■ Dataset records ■
╭──
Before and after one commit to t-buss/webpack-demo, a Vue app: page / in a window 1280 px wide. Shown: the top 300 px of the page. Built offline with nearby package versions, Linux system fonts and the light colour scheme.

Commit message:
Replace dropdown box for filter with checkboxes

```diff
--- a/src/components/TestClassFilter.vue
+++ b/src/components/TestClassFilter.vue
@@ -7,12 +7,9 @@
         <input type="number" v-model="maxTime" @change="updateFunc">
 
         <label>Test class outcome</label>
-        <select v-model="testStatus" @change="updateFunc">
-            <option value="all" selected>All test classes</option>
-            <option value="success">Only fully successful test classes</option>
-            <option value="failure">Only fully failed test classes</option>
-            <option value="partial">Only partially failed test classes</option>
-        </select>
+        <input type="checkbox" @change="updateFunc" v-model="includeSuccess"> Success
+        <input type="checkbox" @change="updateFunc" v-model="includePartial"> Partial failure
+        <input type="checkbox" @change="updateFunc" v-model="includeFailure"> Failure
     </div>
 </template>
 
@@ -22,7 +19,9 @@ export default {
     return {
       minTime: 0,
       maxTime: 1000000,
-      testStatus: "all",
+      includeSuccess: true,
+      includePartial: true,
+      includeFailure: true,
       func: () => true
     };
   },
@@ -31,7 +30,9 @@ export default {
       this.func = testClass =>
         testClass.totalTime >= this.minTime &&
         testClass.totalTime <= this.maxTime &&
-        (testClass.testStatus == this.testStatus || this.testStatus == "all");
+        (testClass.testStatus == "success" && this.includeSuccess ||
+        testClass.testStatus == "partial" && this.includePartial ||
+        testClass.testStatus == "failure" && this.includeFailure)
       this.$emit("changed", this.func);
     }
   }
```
╰──
■ Task description ■
Search the entries for the word "minTime", then copy every line in which it is found.

■ Solution for this problem ■
       minTime: 0,
         testClass.totalTime >= this.minTime &&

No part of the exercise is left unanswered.